▸ ACTIVITY
Leaving every image behind, reproduce the records word for word.
= = =
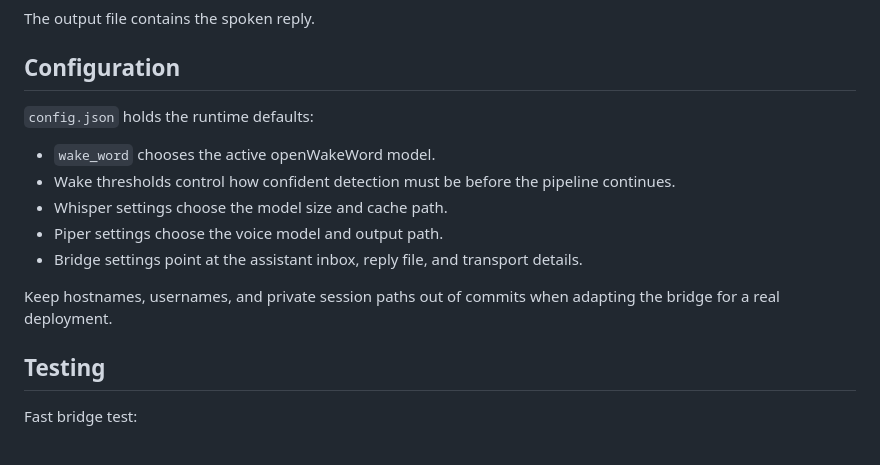
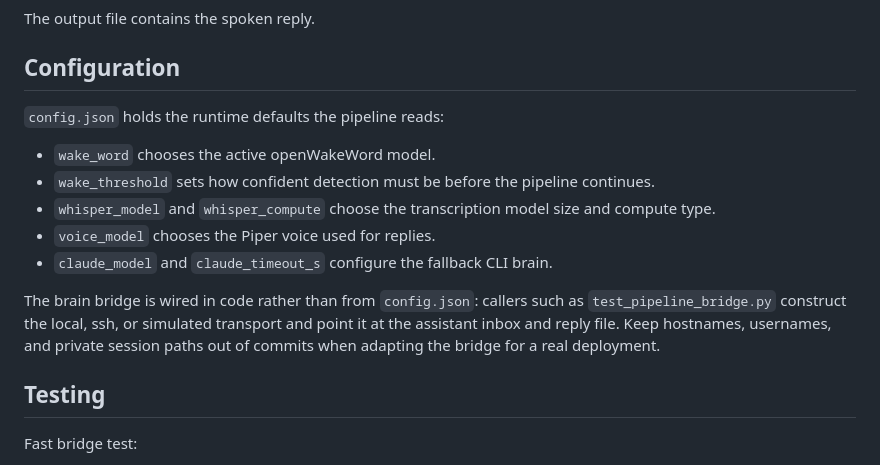
Before and after one commit to jamditis/computah, a Markdown page: README.md, the part around the change. Drawn GitHub-style.

Commit message:
Fix Configuration section to match actual config.json keys
The Configuration section claimed config.json holds the brain-bridge
inbox/reply/transport settings, but config.json only carries wake,
Whisper, Piper, and Claude-CLI keys; the bridge transports are built in
code by callers such as test_pipeline_bridge.py. Document the real keys
and state plainly that the bridge is wired in code, not config, so a
reader following the docs won't look for fields the pipeline never reads.

```diff
--- a/README.md
+++ b/README.md
@@ -110,15 +110,15 @@ The output file contains the spoken reply.
 
 ## Configuration
 
-`config.json` holds the runtime defaults:
+`config.json` holds the runtime defaults the pipeline reads:
 
 - `wake_word` chooses the active openWakeWord model.
-- Wake thresholds control how confident detection must be before the pipeline continues.
-- Whisper settings choose the model size and cache path.
-- Piper settings choose the voice model and output path.
-- Bridge settings point at the assistant inbox, reply file, and transport details.
+- `wake_threshold` sets how confident detection must be before the pipeline continues.
+- `whisper_model` and `whisper_compute` choose the transcription model size and compute type.
+- `voice_model` chooses the Piper voice used for replies.
+- `claude_model` and `claude_timeout_s` configure the fallback CLI brain.
 
-Keep hostnames, usernames, and private session paths out of commits when adapting the bridge for a real deployment.
+The brain bridge is wired in code rather than from `config.json`: callers such as `test_pipeline_bridge.py` construct the local, ssh, or simulated transport and point it at the assistant inbox and reply file. Keep hostnames, usernames, and private session paths out of commits when adapting the bridge for a real deployment.
 
 ## Testing
 
```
= = =
▸ SOLUTION TO THE EXERCISE
Before and after one commit to jamditis/computah, a Markdown page: README.md, the part around the change. Drawn GitHub-style.

Commit message:
Fix Configuration section to match actual config.json keys
The Configuration section claimed config.json holds the brain-bridge
inbox/reply/transport settings, but config.json only carries wake,
Whisper, Piper, and Claude-CLI keys; the bridge transports are built in
code by callers such as test_pipeline_bridge.py. Document the real keys
and state plainly that the bridge is wired in code, not config, so a
reader following the docs won't look for fields the pipeline never reads.

```diff
--- a/README.md
+++ b/README.md
@@ -110,15 +110,15 @@ The output file contains the spoken reply.
 
 ## Configuration
 
-`config.json` holds the runtime defaults:
+`config.json` holds the runtime defaults the pipeline reads:
 
 - `wake_word` chooses the active openWakeWord model.
-- Wake thresholds control how confident detection must be before the pipeline continues.
-- Whisper settings choose the model size and cache path.
-- Piper settings choose the voice model and output path.
-- Bridge settings point at the assistant inbox, reply file, and transport details.
+- `wake_threshold` sets how confident detection must be before the pipeline continues.
+- `whisper_model` and `whisper_compute` choose the transcription model size and compute type.
+- `voice_model` chooses the Piper voice used for replies.
+- `claude_model` and `claude_timeout_s` configure the fallback CLI brain.
 
-Keep hostnames, usernames, and private session paths out of commits when adapting the bridge for a real deployment.
+The brain bridge is wired in code rather than from `config.json`: callers such as `test_pipeline_bridge.py` construct the local, ssh, or simulated transport and point it at the assistant inbox and reply file. Keep hostnames, usernames, and private session paths out of commits when adapting the bridge for a real deployment.
 
 ## Testing
 
```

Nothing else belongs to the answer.